- Exercise
Your copy of the listing should match it exactly, only without pictures.

- Material for this task
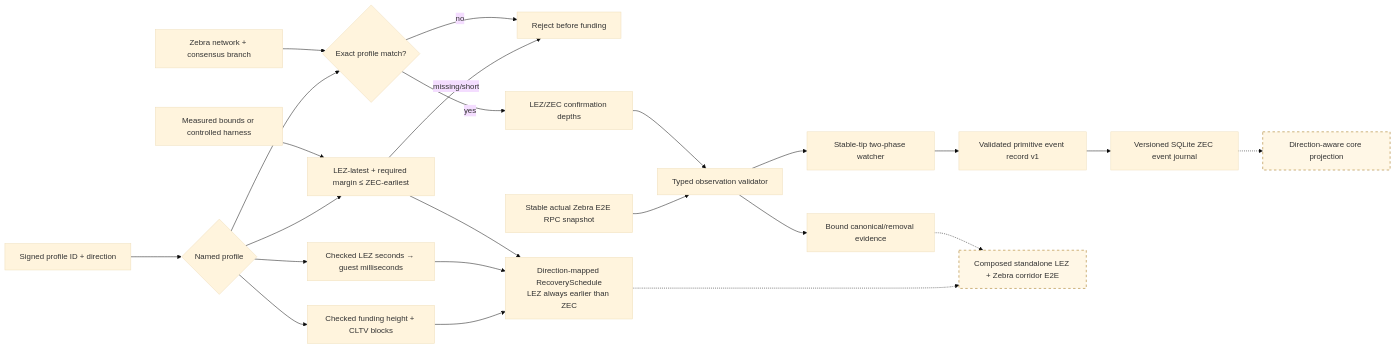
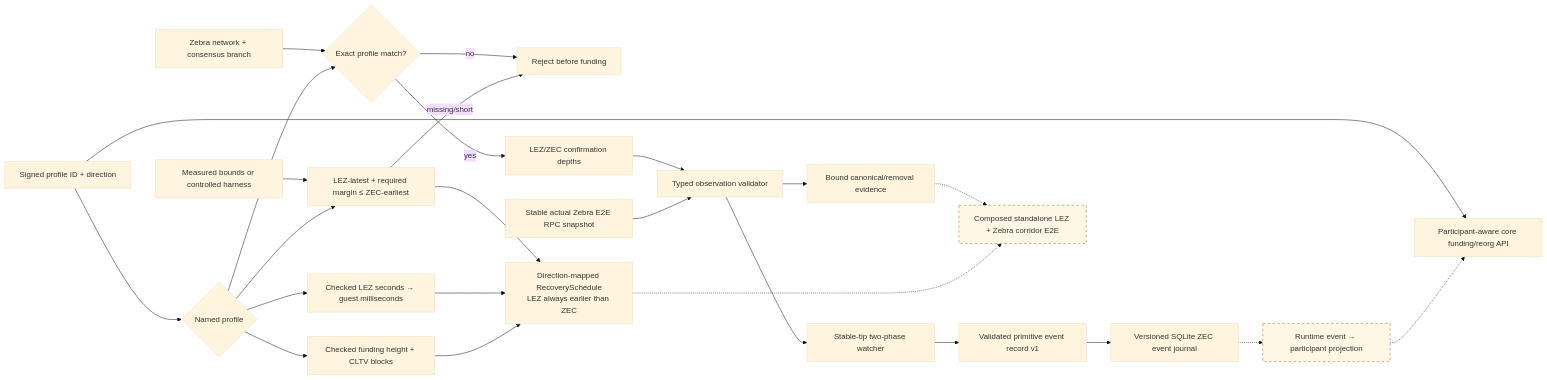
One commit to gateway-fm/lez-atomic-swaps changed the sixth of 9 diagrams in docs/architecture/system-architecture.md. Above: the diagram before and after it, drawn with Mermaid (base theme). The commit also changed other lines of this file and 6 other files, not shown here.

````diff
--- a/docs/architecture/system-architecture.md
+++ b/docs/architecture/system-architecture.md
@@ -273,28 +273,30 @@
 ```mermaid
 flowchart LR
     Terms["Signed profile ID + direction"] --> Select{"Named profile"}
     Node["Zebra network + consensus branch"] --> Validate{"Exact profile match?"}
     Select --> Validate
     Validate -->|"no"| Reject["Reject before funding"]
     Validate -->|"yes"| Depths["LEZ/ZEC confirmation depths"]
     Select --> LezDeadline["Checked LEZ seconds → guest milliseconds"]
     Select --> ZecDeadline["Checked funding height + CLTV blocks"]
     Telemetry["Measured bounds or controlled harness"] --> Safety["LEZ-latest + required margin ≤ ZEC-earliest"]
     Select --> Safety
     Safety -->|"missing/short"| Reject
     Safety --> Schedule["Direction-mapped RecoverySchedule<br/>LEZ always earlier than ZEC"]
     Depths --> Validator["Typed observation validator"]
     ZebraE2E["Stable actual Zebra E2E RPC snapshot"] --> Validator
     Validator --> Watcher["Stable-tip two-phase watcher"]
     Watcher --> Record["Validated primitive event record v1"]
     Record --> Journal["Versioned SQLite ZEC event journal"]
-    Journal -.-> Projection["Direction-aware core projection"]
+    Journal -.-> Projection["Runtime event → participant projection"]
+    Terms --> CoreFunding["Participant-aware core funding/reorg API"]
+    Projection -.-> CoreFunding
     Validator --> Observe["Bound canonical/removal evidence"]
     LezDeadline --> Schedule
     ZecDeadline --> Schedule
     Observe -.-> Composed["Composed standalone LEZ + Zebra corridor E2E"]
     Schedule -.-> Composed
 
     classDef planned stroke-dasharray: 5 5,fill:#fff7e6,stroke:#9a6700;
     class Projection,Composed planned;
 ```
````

- Expected answer
One commit to gateway-fm/lez-atomic-swaps changed the sixth of 9 diagrams in docs/architecture/system-architecture.md. Above: the diagram before and after it, drawn with Mermaid (base theme). The commit also changed other lines of this file and 6 other files, not shown here.

````diff
--- a/docs/architecture/system-architecture.md
+++ b/docs/architecture/system-architecture.md
@@ -273,28 +273,30 @@
 ```mermaid
 flowchart LR
     Terms["Signed profile ID + direction"] --> Select{"Named profile"}
     Node["Zebra network + consensus branch"] --> Validate{"Exact profile match?"}
     Select --> Validate
     Validate -->|"no"| Reject["Reject before funding"]
     Validate -->|"yes"| Depths["LEZ/ZEC confirmation depths"]
     Select --> LezDeadline["Checked LEZ seconds → guest milliseconds"]
     Select --> ZecDeadline["Checked funding height + CLTV blocks"]
     Telemetry["Measured bounds or controlled harness"] --> Safety["LEZ-latest + required margin ≤ ZEC-earliest"]
     Select --> Safety
     Safety -->|"missing/short"| Reject
     Safety --> Schedule["Direction-mapped RecoverySchedule<br/>LEZ always earlier than ZEC"]
     Depths --> Validator["Typed observation validator"]
     ZebraE2E["Stable actual Zebra E2E RPC snapshot"] --> Validator
     Validator --> Watcher["Stable-tip two-phase watcher"]
     Watcher --> Record["Validated primitive event record v1"]
     Record --> Journal["Versioned SQLite ZEC event journal"]
-    Journal -.-> Projection["Direction-aware core projection"]
+    Journal -.-> Projection["Runtime event → participant projection"]
+    Terms --> CoreFunding["Participant-aware core funding/reorg API"]
+    Projection -.-> CoreFunding
     Validator --> Observe["Bound canonical/removal evidence"]
     LezDeadline --> Schedule
     ZecDeadline --> Schedule
     Observe -.-> Composed["Composed standalone LEZ + Zebra corridor E2E"]
     Schedule -.-> Composed
 
     classDef planned stroke-dasharray: 5 5,fill:#fff7e6,stroke:#9a6700;
     class Projection,Composed planned;
 ```
````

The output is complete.